This month’s topic for the PF Bloggers Network Group Writing Project is “Rich People Gone Broke.” Our chosen subject for this project is Wolfgang Mozart, one of the greatest composers that ever lived. While a genius in everything musical, he was less lucky when it came to money management.
Prodigy and Breadwinner
Mozart first went to work at the age of five. As a child prodigy, he traveled extensively and made a living as performer, composer, conductor and curiosity. These travels were documented by his family’s letters to their friends in Salzburg.
At first Leopold proudly related the enormous sums of money earned by his children, especially Wolfgang, and described the generous (resalable) gifts they received from kings and princes. Then he got wise and began to conceal their earnings, claiming that they made virtually no profit after expenses. This later strategy made it hard for us to know the exact amount of Wolfgang’s earnings, but it was surely a fortune. In addition to cash, the gifts accumulated on these journeys were mostly made of gold and were described by a friend to resemble a church treasury.
Until age 23, Wolfgang Mozart increased his family’s wealth on journeys in Austria, England, Italy, Paris, and other places where he was often received by royalty and nobility. If they did not collect enough gifts at one location, Leopold sold tickets to the public to hear his children perform—anything to make a buck . . or a florin. But this venue lost him some patronage because the upper class didn’t want anything the commoners had.
Although Leopold successfully concealed the earning of his children, it is clear that Wolfgang Mozart was the primary breadwinner of his family, and as such was jealously guarded from theft. His trips were always chaperoned by one or both parents, his father constantly warned him about the deceitful and ensnaring nature of women, and his mother whisked him off to Paris (at the orders of his father) to save him from a girl he desperately wanted to marry.
Rebellion and High Living

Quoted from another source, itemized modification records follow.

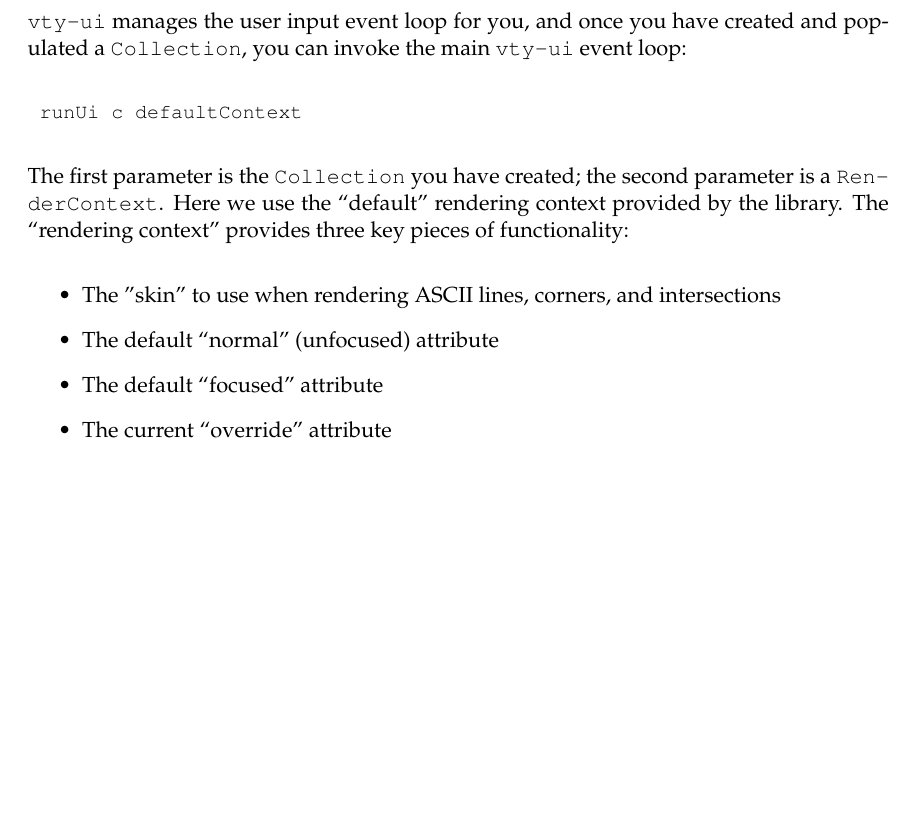
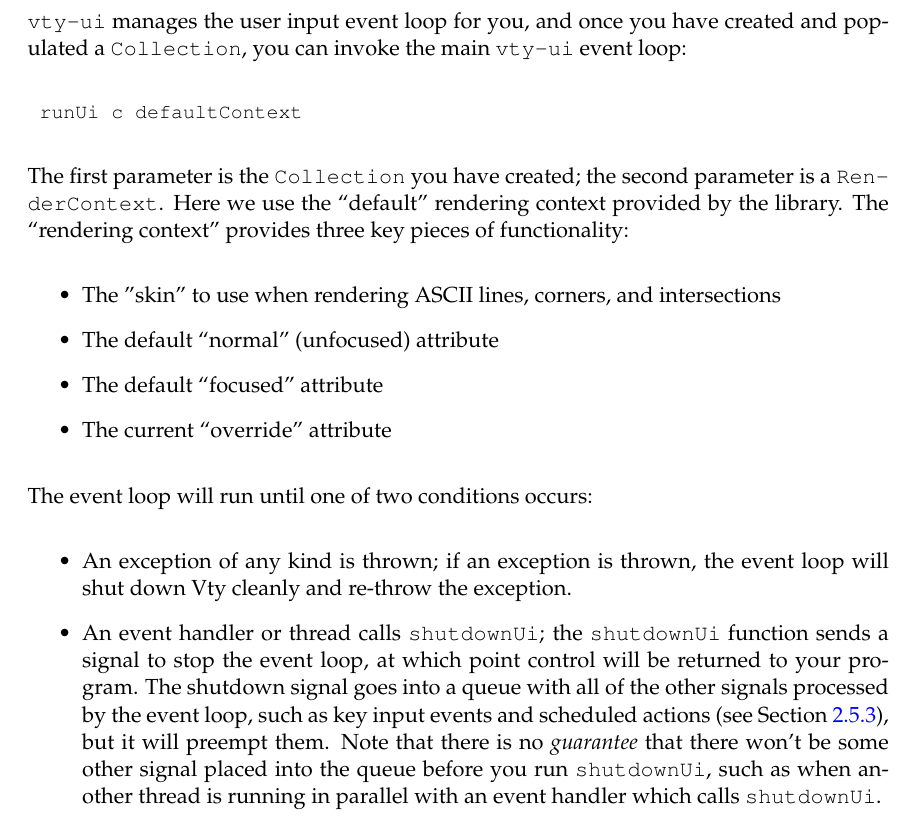
Before and after one commit to jtdaugherty/vty-ui, a LaTeX book (doc/vty-ui-users-manual.tex, which reads doc/ch2/event_loop.tex): part of page 16 of 66, cut so that both start at the same text, the shorter picture padded with empty space. Compiled offline with pdfLaTeX.

Commit message:
Add shutdownUi signal to stop event loop (fixes issue #3)

```diff
--- a/doc/ch2/event_loop.tex
+++ b/doc/ch2/event_loop.tex
@@ -20,6 +20,24 @@ second parameter is a \fw{Ren\-der\-Con\-text}.  Here we use the
 \item The default ``normal'' (unfocused) attribute
 \item The default ``focused'' attribute
 \item The current ``override'' attribute
+\end{itemize}
+
+The event loop will run until one of two conditions occurs:
+
+\begin{itemize}
+\item An exception of any kind is thrown; if an exception is thrown,
+  the event loop will shut down Vty cleanly and re-throw the
+  exception.
+\item An event handler or thread calls \fw{shutdownUi}; the
+  \fw{shutdownUi} function sends a signal to stop the event loop, at
+  which point control will be returned to your program.  The shutdown
+  signal goes into a queue with all of the other signals processed by
+  the event loop, such as key input events and scheduled actions (see
+  Section \ref{sec:concurrency}), but it will preempt them.  Note that
+  there is no \textit{guarantee} that there won't be some other signal
+  placed into the queue before you run \fw{shutdownUi}, such as when
+  another thread is running in parallel with an event handler which
+  calls \fw{shutdownUi}.
 \end{itemize}
 
 \subsection{Skinning}
```
Also changed, not shown: 2 other files.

“I could not go about Vienna looking like a tramp, particularly just at this time. My linen was pitiable; no servant here has shirts of such coarse stuff as mine, — and that certainly is a frightful thing for a man. Consequently there were again expenditures.” – Vienna, September 5, 1781, in a letter to his father